Preparing for Pregnancy
by: Sinead Hoben
Unfortunately, many women are already two weeks pregnant by the time a missed period confirms it. But, by making early preparations you can give both yourself and your baby the very best chances of a successful pregnancy and healthy baby.
Before getting pregnant, think about whether there are any hereditary medical or family conditions that need to be considered.
If you have been using any form of contraception you will obviously need to stop!
You are most likely to conceive if you have intercourse around 5 days before you ovulate. And many doctors advise having sex 2-3 times a week throughout your cycle to stand the best chance of conception.

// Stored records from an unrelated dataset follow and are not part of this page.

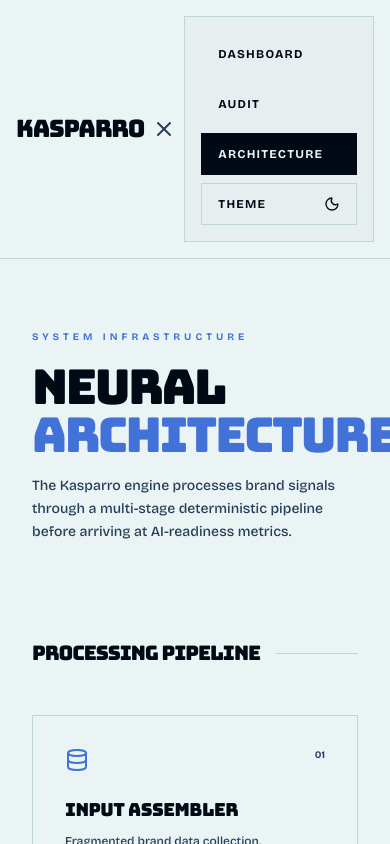
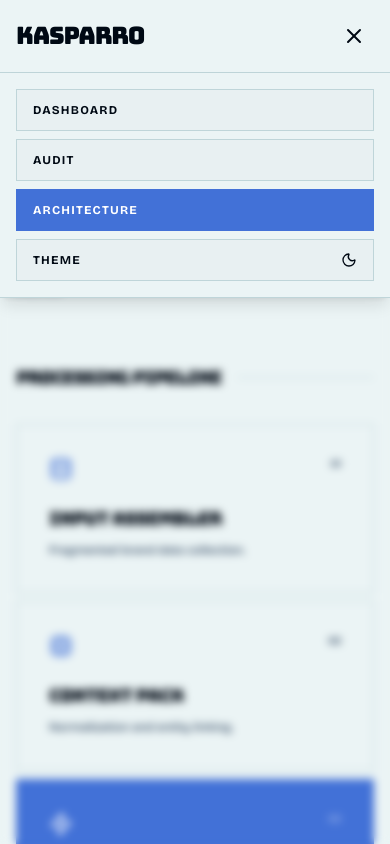
Before and after one commit to KushalM23/kasparro-frontend-Kushal-M, a Next.js app: page /app/architecture in a window 390 px wide. Both pictures are taken after a click on the button "Toggle menu". Shown: the top 844 px of the page. Built offline with nearby package versions, Linux system fonts and the light colour scheme.

Commit message:
Optimized for mobile view

```diff
--- a/src/app/app/architecture/page.tsx
+++ b/src/app/app/architecture/page.tsx
@@ -14,7 +14,7 @@ export default function ArchitecturePage() {
   const [selectedModule, setSelectedModule] = useState(AUDIT_MODULE_DEFINITIONS[0]);
 
   return (
-    <div className="container mx-auto px-8 py-16 max-w-7xl space-y-24">
+    <div className="container mx-auto px-4 md:px-6 lg:px-8 py-8 md:py-12 lg:py-16 max-w-7xl space-y-16 md:space-y-24">
       {/* Header */}
       <motion.div
         initial={{ opacity: 0, y: 20 }}
@@ -23,18 +23,18 @@ export default function ArchitecturePage() {
         className="space-y-4"
       >
         <span className="text-[10px] font-bold uppercase tracking-[0.4em] text-primary">System Infrastructure</span>
-        <h1 className="text-5xl md:text-7xl font-heading tracking-tighter uppercase">
+        <h1 className="text-4xl md:text-5xl lg:text-7xl font-heading tracking-tighter uppercase">
           Neural <span className="text-primary">Architecture</span>
         </h1>
-        <p className="text-sm md:text-lg text-muted-foreground max-w-2xl font-medium leading-relaxed">
+        <p className="text-xs md:text-sm lg:text-lg text-muted-foreground max-w-2xl font-medium leading-relaxed">
           The Kasparro engine processes brand signals through a multi-stage deterministic pipeline before arriving at AI-readiness metrics.
         </p>
       </motion.div>
 
       {/* Pipeline Visualization */}
-      <section className="space-y-12">
+      <section className="space-y-8 md:space-y-12">
         <div className="flex items-center gap-4">
-          <h2 className="text-xl font-heading uppercase tracking-tighter">Processing Pipeline</h2>
+          <h2 className="text-lg md:text-xl font-heading uppercase tracking-tighter">Processing Pipeline</h2>
           <div className="h-[1px] flex-1 bg-border" />
         </div>
 
--- a/src/app/app/audit/page.tsx
+++ b/src/app/app/audit/page.tsx
@@ -72,10 +72,10 @@ export default function AuditPage() {
   }
 
   return (
-    <div className="flex h-full overflow-hidden bg-background">
+    <div className="flex flex-col md:flex-row h-full overflow-hidden bg-background">
       <ModuleSidebar modules={modules.map(m => ({ id: m.moduleId, name: m.moduleName, score: m.score }))} />
 
-      <main className="flex-1 overflow-y-auto p-12 custom-scrollbar bg-background">
+      <main className="flex-1 overflow-y-auto p-4 md:p-8 lg:p-12 custom-scrollbar bg-background">
         <AnimatePresence mode="wait">
           <AuditModuleContent
             module={currentModule || null}
--- a/src/components/features/audit/AuditModuleContent.tsx
+++ b/src/components/features/audit/AuditModuleContent.tsx
@@ -52,17 +52,17 @@ export function AuditModuleContent({ module, moduleDefinition, brandName }: Audi
             className="max-w-5xl space-y-10"
         >
             {/* Module Header */}
-            <div className="flex flex-col md:flex-row md:items-end justify-between gap-6 border-b border-border pb-8">
+            <div className="flex flex-col gap-4 md:gap-6 border-b border-border pb-6 md:pb-8">
                 <div className="space-y-3 flex-1">
-                    <div className="flex items-center gap-4">
+                    <div className="flex flex-wrap items-center gap-2 md:gap-4">
                         <span className="bg-primary/10 text-primary text-[10px] font-bold px-2 py-0.5 tracking-widest uppercase">{brandName}</span>
-                        <div className="h-px w-4 bg-border" />
+                        <div className="h-px w-4 bg-border hidden md:block" />
                         <div className="flex items-center gap-2">
                             {IconComponent && <IconComponent className="w-4 h-4 text-muted-foreground" />}
                             <span className="text-[10px] font-bold uppercase tracking-[0.2em] text-muted-foreground/60">Intelligence Layer</span>
                         </div>
                     </div>
-                    <h1 className="text-4xl md:text-5xl tracking-tighter uppercase leading-none">
+                    <h1 className="text-3xl md:text-4xl lg:text-5xl tracking-tighter uppercase leading-none">
                         {module.moduleName}
                     </h1>
                     <p className="text-xs font-medium leading-relaxed text-muted-foreground max-w-xl">
--- a/src/components/features/audit/ModuleSidebar.tsx
+++ b/src/components/features/audit/ModuleSidebar.tsx
@@ -27,13 +27,13 @@ export function ModuleSidebar({ modules }: ModuleSidebarProps) {
     }));
 
   return (
-    <aside className="w-80 border-r border-border bg-background flex flex-col h-full">
-      <div className="p-8 border-b border-border">
+    <aside className="w-full md:w-80 border-b md:border-b-0 md:border-r border-border bg-background flex flex-col md:h-full">
+      <div className="p-4 md:p-8 border-b border-border">
         <span className="text-xs font-bold uppercase tracking-[0.2em] text-muted-foreground/80">Index</span>
-        <h3 className="text-xl uppercase tracking-tighter mt-1">Audit <span className="text-primary">Layers</span></h3>
+        <h3 className="text-lg md:text-xl uppercase tracking-tighter mt-1">Audit <span className="text-primary">Layers</span></h3>
       </div>
 
-      <nav className="flex-1 overflow-y-auto custom-scrollbar">
+      <nav className="flex md:flex-col overflow-x-auto md:overflow-x-visible md:overflow-y-auto custom-scrollbar flex-1">
         {displayModules.map((module, idx) => {
           const moduleDefinition = getModuleDefinition(module.id as any);
           const IconComponent = moduleDefinition ? (Icons as any)[moduleDefinition.icon] : null;
@@ -47,27 +47,27 @@ export function ModuleSidebar({ modules }: ModuleSidebarProps) {
               animate={{ opacity: 1, x: 0 }}
               transition={{ duration: 0.3, delay: idx * 0.05 }}
               className={cn(
-                'w-full text-left px-8 py-6 transition-all flex items-center justify-between group border-b border-border/50 last:border-0',
+                'text-left px-4 py-4 md:px-8 md:py-6 transition-all flex items-center justify-between group border-r md:border-r-0 md:border-b border-border/50 last:border-0 flex-shrink-0 md:w-full',
                 isSelected
                   ? 'bg-primary text-white shadow-inner'
                   : 'text-foreground hover:bg-muted/50'
               )}
             >
-              <div className="flex items-center gap-4">
+              <div className="flex items-center gap-3 md:gap-4">
                 <div className="flex flex-col">
-                  <div className="text-xs font-bold uppercase tracking-wider leading-tight">
+                  <div className="text-[10px] md:text-xs font-bold uppercase tracking-wider leading-tight whitespace-nowrap md:whitespace-normal">
                     {moduleDefinition?.name || module.name}
                   </div>
                   <div className={cn(
-                    'text-[10px] font-bold uppercase tracking-[0.2em] mt-1',
+                    'text-[9px] md:text-[10px] font-bold uppercase tracking-[0.2em] mt-1',
                     isSelected ? 'text-white/80' : 'text-muted-foreground/60'
                   )}>
-                    DIMENSION 0{idx + 1}
+                    DIM 0{idx + 1}
                   </div>
                 </div>
               </div>
               <div className={cn(
-                'text-2xl font-heading tracking-tighter',
+                'text-xl md:text-2xl font-heading tracking-tighter ml-2',
                 isSelected ? 'text-white' : 'text-foreground/20'
               )}>
                 {module.score}
--- a/src/components/layouts/Header.tsx
+++ b/src/components/layouts/Header.tsx
@@ -42,11 +42,12 @@ export function Header() {
   ];
 
   return (
+    <>
       <motion.header
         initial={{ opacity: 0, y: -20 }}
         animate={{ opacity: 1, y: 0 }}
         transition={{ duration: 0.6 }}
-      className="w-full bg-background border-b border-border z-50 transition-colors"
+        className="w-full bg-background border-b border-border z-50 transition-colors sticky top-0"
       >
         <div className="container mx-auto px-4 py-4 flex items-center justify-between">
           {/* Logo */}
@@ -57,7 +58,7 @@ export function Header() {
             KASPARRO
           </Link>
 
-        {/* Navigation Container - Horizontal Layout */}
+          {/* Desktop Navigation */}
           <nav className="hidden md:flex items-center gap-1 bg-primary p-1 border border-border">
             {navItems.map((item) => (
               <Link
@@ -84,30 +85,48 @@ export function Header() {
             </button>
           </nav>
 
-        {/* Mobile Toggle (Simple) */}
+          {/* Mobile Menu Button */}
           <button
-          className="md:hidden p-2 text-muted-foreground"
+            className="md:hidden p-2 text-foreground hover:text-primary transition-colors"
             onClick={() => setMobileMenuOpen(!mobileMenuOpen)}
+            aria-label="Toggle menu"
           >
             {mobileMenuOpen ? <X className="w-6 h-6" /> : <Menu className="w-6 h-6" />}
           </button>
+        </div>
+      </motion.header>
 
-        {/* Mobile Menu */}
+      {/* Mobile Menu Overlay */}
       <AnimatePresence>
         {mobileMenuOpen && (
+          <>
+            {/* Backdrop */}
             <motion.div
-              initial={{ height: 0, opacity: 0 }}
-              animate={{ height: 'auto', opacity: 1 }}
-              exit={{ height: 0, opacity: 0 }}
-              className="md:hidden w-full overflow-hidden flex flex-col gap-2 bg-muted p-4 border border-border"
+              initial={{ opacity: 0 }}
+              animate={{ opacity: 1 }}
+              exit={{ opacity: 0 }}
+              className="fixed inset-0 bg-background/80 backdrop-blur-sm z-40 md:hidden"
+              onClick={() => setMobileMenuOpen(false)}
+            />
+
+            {/* Dropdown Menu */}
+            <motion.div
+              initial={{ opacity: 0, y: -20 }}
+              animate={{ opacity: 1, y: 0 }}
+              exit={{ opacity: 0, y: -20 }}
+              transition={{ duration: 0.2 }}
+              className="fixed top-[73px] left-0 right-0 bg-background border-b border-border shadow-lg z-50 md:hidden"
             >
+              <nav className="container mx-auto px-4 py-4 flex flex-col gap-2">
                 {navItems.map((item) => (
                   <Link
                     key={item.href}
                     href={item.href}
                     className={cn(
-                    "w-full px-4 py-3 text-xs font-bold uppercase tracking-widest border border-transparent",
-                    pathname === item.href ? "bg-foreground text-background" : "hover:border-border"
+                      "px-4 py-3 text-xs font-bold uppercase tracking-widest transition-all border",
+                      pathname === item.href
+                        ? "bg-primary text-primary-foreground border-primary"
+                        : "bg-muted/50 text-foreground border-border hover:bg-muted"
                     )}
                     onClick={() => setMobileMenuOpen(false)}
                   >
@@ -119,15 +138,16 @@ export function Header() {
                     toggleTheme();
                     setMobileMenuOpen(false);
                   }}
-                className="w-full px-4 py-3 text-xs font-bold uppercase tracking-widest border border-border flex items-center justify-between"
+                  className="px-4 py-3 text-xs font-bold uppercase tracking-widest border border-border bg-muted/50 hover:bg-muted transition-all flex items-center justify-between"
                 >
                   <span>THEME</span>
                   {isDark ? <Sun className="w-4 h-4" /> : <Moon className="w-4 h-4" />}
                 </button>
+              </nav>
             </motion.div>
+          </>
         )}
       </AnimatePresence>
-      </div>
-    </motion.header>
+    </>
   );
 }
```
Also changed, not shown: src/app/app/dashboard/page.tsx (+20 -28 lines). Lines whose indentation alone changed are shown as unchanged.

Lifestyle Changes Both potential mums and dads should take extra care of their diet and lifestyle when they are considering having a baby. If either or both of you smoke or drink, you should ideally cease altogether or at the very least cut down drastically. Dietary Changes Improve your diet. It is important to build up a good store of vitamins and minerals before you get pregnant. Body Weight Even if you are not yet pregnant, you still risk high blood pressure and diabetes if you are overweight. Lose excess weight carefully by following a calorie-controlled diet and exercising regularly, not by taking appetite suppressants. Stress Stress can be detrimental to both mother and baby as it can cause high blood pressure and even spontaneous labour in some cases. Caffeine Although there is lots of conflicting advice about how much caffeine is safe, it is generally believed that moderate consumption is fine. You may want to cut down if you drink a lot of coffee or other caffeine- rich drinks, especially in the early weeks. Folic Acid/ Folate Women are often advised to take 400 micrograms of folic acid supplements from twelve weeks pre-pregnancy until twelve weeks into the pregnancy. Folic acid is also found in dark leafy green vegetables such as spinach and broccoli as well as oranges and enriched breakfast cereals and wholemeal bread. Hazards at Work Unfortunately some working environments can lead to fertility problems or even pose a risk to the developing baby. Workplaces that may be a risk include those that work with some chemicals, X-rays, lead and anaesthetic gases. Finally, if you think carefully about the new life you will be bringing into the world, and make the necessary changes to your lifestyle and diet, then at least you know you are giving your longed-for baby the very best chances of developing into a healthy human being. And you can enjoy your pregnancy in the knowledge that you have done your very best. Good Luck! This is an edited version of Preparing for Pregnancy by Sinead Hoben. You can view the full version at www.BreastFeedingMums.com Free articles provided by http://www.ArticleCity.com http://www.ArticleCity.com/